There is merit to these points, yet intuitively they strike me as not fully adequate. Though cheating pressures are all but overwhelming, it is still dishonorable, causing injury to oneself and others. School cheating is not a victimless crime. It hurts those who refrain, however few they may be, and it deceives the teacher, turning her into a vigilante. An atmosphere of suspicion replaces one of trust. The student becomes an object over whom the teacher presides, rather than an autonomous person worthy of her respect.
Whether the student realizes it or not, there is a corruption of the relationship and a diminishment of his personhood. To say it’s not really cheating creates a schism between who one is and what one does; the fraudulent representation chips away at the integrity of the self.

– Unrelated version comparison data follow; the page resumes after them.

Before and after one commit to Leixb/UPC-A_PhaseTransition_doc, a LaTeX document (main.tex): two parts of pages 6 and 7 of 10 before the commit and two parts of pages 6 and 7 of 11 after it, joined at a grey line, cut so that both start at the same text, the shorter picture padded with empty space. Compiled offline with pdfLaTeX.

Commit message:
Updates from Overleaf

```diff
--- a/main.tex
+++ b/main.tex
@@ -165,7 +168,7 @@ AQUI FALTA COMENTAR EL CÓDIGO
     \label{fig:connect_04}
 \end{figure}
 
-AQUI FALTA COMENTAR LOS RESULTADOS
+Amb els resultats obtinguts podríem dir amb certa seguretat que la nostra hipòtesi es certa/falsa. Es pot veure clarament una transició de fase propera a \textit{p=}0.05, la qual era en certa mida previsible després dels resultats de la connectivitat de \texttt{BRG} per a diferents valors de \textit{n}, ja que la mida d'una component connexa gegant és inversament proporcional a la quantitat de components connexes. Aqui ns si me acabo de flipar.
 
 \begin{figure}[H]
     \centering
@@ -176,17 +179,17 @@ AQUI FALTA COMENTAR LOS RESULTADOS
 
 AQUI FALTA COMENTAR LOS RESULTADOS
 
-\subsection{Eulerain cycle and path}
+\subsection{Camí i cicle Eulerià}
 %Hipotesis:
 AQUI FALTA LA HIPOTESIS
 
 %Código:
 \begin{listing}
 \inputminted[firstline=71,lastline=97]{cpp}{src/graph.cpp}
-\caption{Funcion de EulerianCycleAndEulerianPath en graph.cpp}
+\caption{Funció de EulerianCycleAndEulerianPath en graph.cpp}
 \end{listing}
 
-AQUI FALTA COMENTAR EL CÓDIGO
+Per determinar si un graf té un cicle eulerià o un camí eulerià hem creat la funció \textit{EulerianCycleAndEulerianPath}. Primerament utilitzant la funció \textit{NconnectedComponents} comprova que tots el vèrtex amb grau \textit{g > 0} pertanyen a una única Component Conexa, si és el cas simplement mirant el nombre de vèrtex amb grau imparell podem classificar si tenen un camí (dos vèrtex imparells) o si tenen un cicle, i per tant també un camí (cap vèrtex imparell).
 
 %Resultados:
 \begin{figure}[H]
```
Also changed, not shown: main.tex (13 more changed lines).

If cheating becomes normalized in schools, virtues of honesty and trustworthiness will be imperiled. Yet, given the compelling forces that make it so tempting to cheat, we cannot just exhort children to refrain and punish them when they succumb. If we are to counter current trends, it seems obvious that they must be addressed at both the individual and collective levels. That is, school policy must avoid putting all the blame on the student or all the blame on circumstances.
The competitive duress caused by high-stakes, winner-takes-all testing must be modified, the academic disengagement reversed. On the other hand, students should not be relieved of all personal responsibility, with cheating reduced to an immaterial offense occasioned by contextual pressures.
Revamping discipline codes would be one step toward changing the atmospherics and holding children responsible. Were schools to disembed cheating, and other deceptive practices, from general rule-breaking, it would announce to students and parents that cheating is an affront to the mission of the academic enterprise and to the moral health of the student. This would follow the precedent of higher education institutions, where “explanations” for cheating (competition, disengagement) are not exculpating. At the University of Pennsylvania, for example, the Code of Academic Integrity is separated from the Code of Student Conduct. While infractions of the conduct code usually result in mediation, violations of academic integrity usually result in suspension (the minimum sanction).
Of course, merely separating violations and ratcheting up sanctions for dishonesty will be ineffective without a broader moral education effort. Schools need to earnestly and continuously breed a culture in which honor is valued by all the community, where it is seen not as a harsh imposition but as a desired good—up there with grades, sports, popularity, and other accomplishments.
That’s an enormous undertaking. Yet, unless we try, I fear that contemporary forces will turn honesty into one of those antiquated traditions much like, as I write, the ban on cellphones.
A version of this article appeared in the January 05, 2005 edition of Education Week as How Bad Is Cheating?